From the entries, copy out every line in which the word "README" is found.

** Provided data follows **

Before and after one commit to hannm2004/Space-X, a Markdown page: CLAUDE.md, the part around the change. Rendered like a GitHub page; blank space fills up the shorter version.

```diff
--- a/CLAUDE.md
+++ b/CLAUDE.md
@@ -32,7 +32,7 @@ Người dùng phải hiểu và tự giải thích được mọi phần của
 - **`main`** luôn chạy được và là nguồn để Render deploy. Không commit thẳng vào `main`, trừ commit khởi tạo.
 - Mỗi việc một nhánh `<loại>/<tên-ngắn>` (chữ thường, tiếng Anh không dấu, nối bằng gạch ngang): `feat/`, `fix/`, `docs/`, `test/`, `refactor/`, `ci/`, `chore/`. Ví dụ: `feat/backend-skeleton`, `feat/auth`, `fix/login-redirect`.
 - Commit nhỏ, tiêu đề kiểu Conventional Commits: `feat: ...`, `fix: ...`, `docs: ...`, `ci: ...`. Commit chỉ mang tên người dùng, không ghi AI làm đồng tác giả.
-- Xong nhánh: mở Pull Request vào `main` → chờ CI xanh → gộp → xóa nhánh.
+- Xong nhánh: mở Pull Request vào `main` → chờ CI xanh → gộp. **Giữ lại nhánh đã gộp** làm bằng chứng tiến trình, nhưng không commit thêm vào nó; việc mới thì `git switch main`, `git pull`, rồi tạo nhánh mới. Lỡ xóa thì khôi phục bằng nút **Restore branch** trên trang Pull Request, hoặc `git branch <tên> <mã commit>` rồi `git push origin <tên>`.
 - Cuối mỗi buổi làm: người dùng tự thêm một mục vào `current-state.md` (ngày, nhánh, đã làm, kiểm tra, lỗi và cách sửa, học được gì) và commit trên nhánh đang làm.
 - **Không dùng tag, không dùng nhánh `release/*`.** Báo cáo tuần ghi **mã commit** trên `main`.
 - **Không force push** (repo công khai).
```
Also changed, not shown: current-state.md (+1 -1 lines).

** End of Provided data **
** Provided data follows **

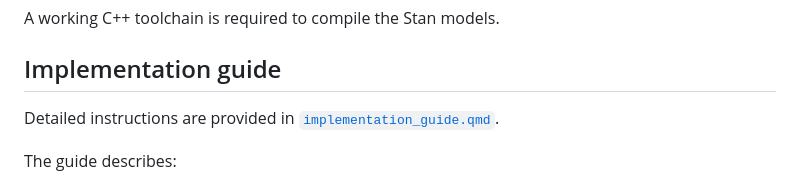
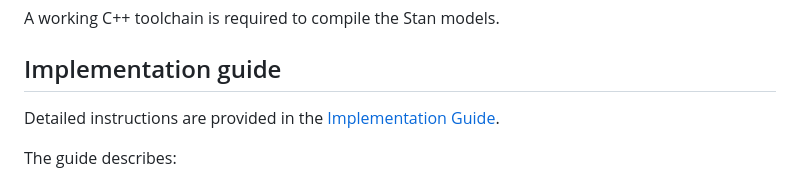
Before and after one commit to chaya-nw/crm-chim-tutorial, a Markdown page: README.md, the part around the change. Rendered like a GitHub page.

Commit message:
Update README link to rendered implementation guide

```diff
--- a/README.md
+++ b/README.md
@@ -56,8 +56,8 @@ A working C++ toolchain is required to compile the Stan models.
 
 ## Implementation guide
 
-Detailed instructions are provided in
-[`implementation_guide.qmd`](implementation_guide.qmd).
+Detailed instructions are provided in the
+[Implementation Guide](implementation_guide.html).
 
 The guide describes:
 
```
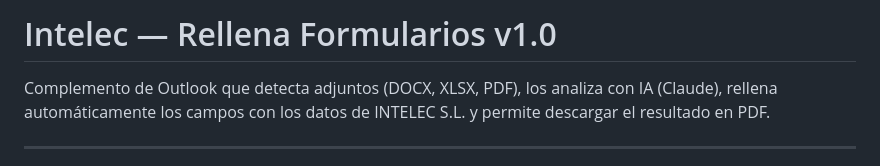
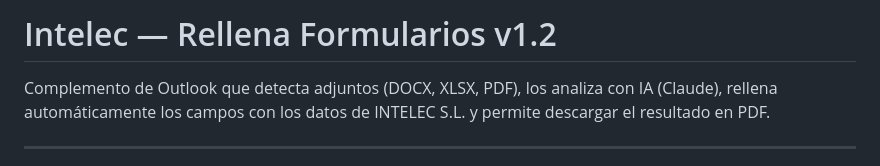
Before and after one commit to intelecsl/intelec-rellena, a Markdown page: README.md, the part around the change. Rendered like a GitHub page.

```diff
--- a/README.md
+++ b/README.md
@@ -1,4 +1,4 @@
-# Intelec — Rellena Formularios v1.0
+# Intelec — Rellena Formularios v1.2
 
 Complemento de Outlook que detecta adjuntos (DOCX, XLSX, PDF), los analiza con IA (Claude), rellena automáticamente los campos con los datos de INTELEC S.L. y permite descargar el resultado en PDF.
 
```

** End of Provided data **

_Response for this exercise_:
Before and after one commit to chaya-nw/crm-chim-tutorial, a Markdown page: README.md, the part around the change. Rendered like a GitHub page.
Update README link to rendered implementation guide
--- a/README.md
+++ b/README.md
Before and after one commit to intelecsl/intelec-rellena, a Markdown page: README.md, the part around the change. Rendered like a GitHub page.
--- a/README.md
+++ b/README.md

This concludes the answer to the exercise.